What’s going on?
About 150 years earlier, God’s people Israel had split into two kingdoms – “Israel” in the north, with Samaria as its capital, and “Judah” in the south, based in the historic capital, Jerusalem. (You can read about the split in 1Kings 12.) Under its king, Jeroboam, Israel adopted out-and-out idolatry, complete with golden calves.
And now Amos is called to prophesy, to be a “seer” – but to do so in Israel, not his homeland of Judah. And this doesn’t go down well with Amaziah, who serves as priest in the rival sanctuary at Bethel. Hence the confrontation between the two men.
Amaziah objects to Amos encroaching on “his” territory with his anti-Israel message. Amos replies that when you are called by God, sorry, but you have no choice: I never asked to become a prophet, Amaziah – no, I’m just a shepherd with a sideline in sycamore-fig trees… “But the Lord took me… and said to me, ‘Go, prophesy to my people Israel’.”
On one level, you can see the story as a straight battle between two different forms of religion – the official religion of the state-sponsored priest Amaziah, and the God-ordained, Spirit-led religion represented by Amos.
It reminds us that, even today, we need to be wary of forms of religion which owe little or nothing to God, but are purely “man-made”. Jesus tells the woman he met at the well (John 4) that “God is spirit, and those who worship him must worship him in spirit and in truth”. Religion that is merely formal is likely to be devoid of truth and spiritually dead.
But we need to be careful too. God alone knows, and is able to judge, the hearts of men and women. We mustn’t make the mistake of assuming that someone who worships according to set patterns and in formal ways – who worships “liturgically”, as we might put it – is therefore not a true worshipper. Nor that anyone who gets excited by spontaneous worship, and who simply speaks off the cuff, is therefore bound to be a true worshipper.
No. The devil, I’m afraid, is far too clever for it to be as simple as that.

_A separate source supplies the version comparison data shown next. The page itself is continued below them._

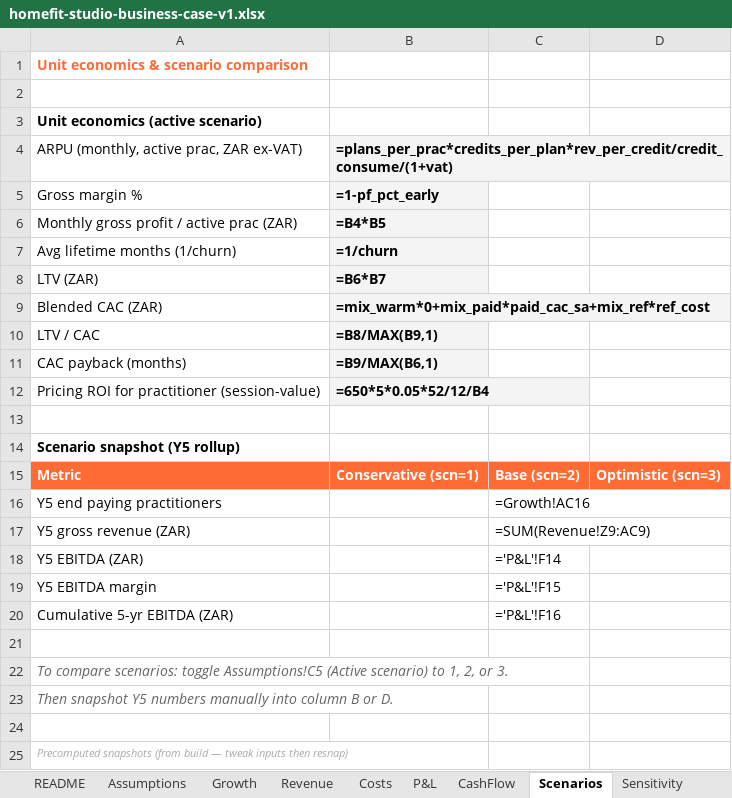
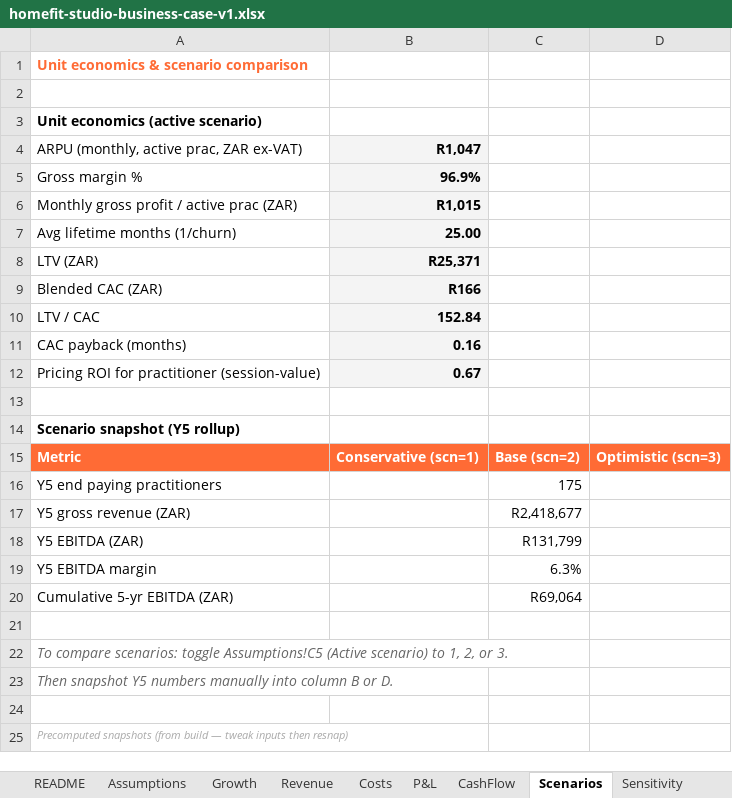
Before and after one commit to carlheinmostert/TrainMe, an Excel workbook: docs/business-case/homefit-studio-business-case-v1.xlsx, sheet Scenarios, drawn as a sheet; only a part is shown; values as stored, in another font and other column widths than the file's, no borders; formulas without a stored value are shown as written; the diff names each change by its address in the sheet, - before the commit and + after, or states it on an @@ line.

```diff
--- a/docs/business-case/homefit-studio-business-case-v1.xlsx (sheet Scenarios)
+++ b/docs/business-case/homefit-studio-business-case-v1.xlsx (sheet Scenarios)
-B4: =plans_per_prac*credits_per_plan*rev_per_credit/credit_consume/(1+vat)
+B4: R1,047
-B5 (R1,047): =1-pf_pct_early
+B5 (R1,047): 96.9%
-B6 (R1,047): =B4*B5
+B6 (R1,047): R1,015
-B7 (R1,047): =1/churn
+B7 (R1,047): 25.00
-B8 (R1,047): =B6*B7
+B8 (R1,047): R25,371
-B9 (R1,047): =mix_warm*0+mix_paid*paid_cac_sa+mix_ref*ref_cost
+B9 (R1,047): R166
-B10 (R1,047): =B8/MAX(B9,1)
+B10 (R1,047): 152.84
-B11 (R1,047): =B9/MAX(B6,1)
+B11 (R1,047): 0.16
-B12 (R1,047): =650*5*0.05*52/12/B4
+B12 (R1,047): 0.67
-C16: =Growth!AC16
+C16: 175
-C17: =SUM(Revenue!Z9:AC9)
+C17: R2,418,677
-C18: ='P&L'!F14
+C18: R131,799
-C19: ='P&L'!F15
+C19: 6.3%
-C20: ='P&L'!F16
+C20: R69,064
```
Also changed, not shown: sheet Costs, sheet Growth, sheet Revenue, sheet CashFlow, sheet P&L, sheet Assumptions, 1 more sheet.
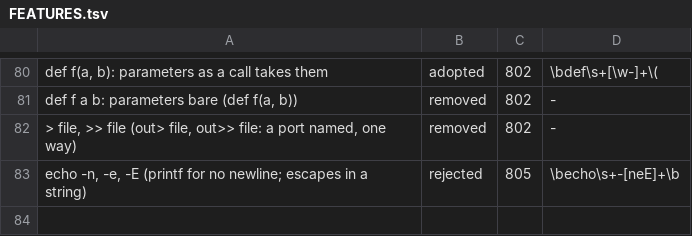
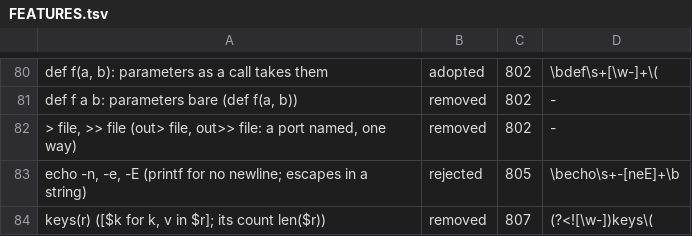
Before and after one commit to kt97679/relf, a TSV file: examples/rill/FEATURES.tsv, drawn as a sheet; only a part is shown, gaps mark what is left out.

```diff
--- a/examples/rill/FEATURES.tsv
+++ b/examples/rill/FEATURES.tsv
@@ -83 +83,2 @@ def f a b: parameters bare (def f(a, b))	removed	802	-
 echo -n, -e, -E (printf for no newline; escapes in a string)	rejected	805	\becho\s+-[neE]+\b
+keys(r) ([$k for k, v in $r]; its count len($r))	removed	807	(?<![\w-])keys\(
```
Also changed, not shown: 21 other files.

The Amos-type may be just full of him or herself; the Amaziah-type may be truly Spirit-filled.
I think it was David Watson (an ordained clergyman of the Church of England) who some fifty years ago said, “All Word and no Spirit, and you dry up: all Spirit and no Word and you blow up”. Words which neatly capture the vital need to blend both submission to God’s word and openness to God’s Spirit, whether you are an officially recognised spiritual leader or a complete “layperson”.
So… don’t be taken in by the splendour of ceremony, titles, robes and what-not; they may be just clothes on a spiritual corpse. But, at the same time, don’t be dazzled by the so-called “charismatic” personality, which may be nothing but froth and bubble.
The spat between Amos and Amaziah illustrates another timeless truth: the sheer power of God’s word when it is clearly spoken, no matter who by.
As we read the Old Testament right through we learn that Amos’s pessimistic prediction – that God would ultimately bring disaster on arrogant, idolatrous Israel – came true. Israel did indeed “go into exile, away from their native land” (Amos 7:17).
Yes, Amos may have been, to all appearances, a bit of a nonentity – a jumped-up shepherd with a talent for trouble-making – but the fact is that, well… he was right and Amaziah wrong. End of.
To use a modern expression, Amos “spoke truth to power”. That is something most of us have no opportunity to do; we move in far humbler circles. But we can – and should – speak truth whenever we have the opportunity, even if only to our neighbours or the people we work with.
Such people probably don’t deserve the kid of severity Amos meted out to Amaziah; we must speak the truth in a humble, gracious and sensitive way.
But let’s make no mistake: a simple word of God’s truth, spoken in the power of the Holy Spirit, is never spoken in vain. It has a wonderful way of sinking like a seed into people’s minds and germinating there perhaps many years later. It may be a word of warning, or of encouragement, or of rebuke, or simply of love, but one day, we can be confident, it will bear fruit.
You may not be an Amos. The person you speak to may not be an Amaziah. But never mind – that word you speak today may change someone’s life for ever!
Heavenly Father, thank you for the courage and boldness of Amos the truth-teller, and for the countless men and women both before and since, who have likewise “spoken truth to power”. Help me too to speak your truth at every opportunity, with patience, passion and love – and so to make known Jesus, who is the way, the truth and the life. Amen.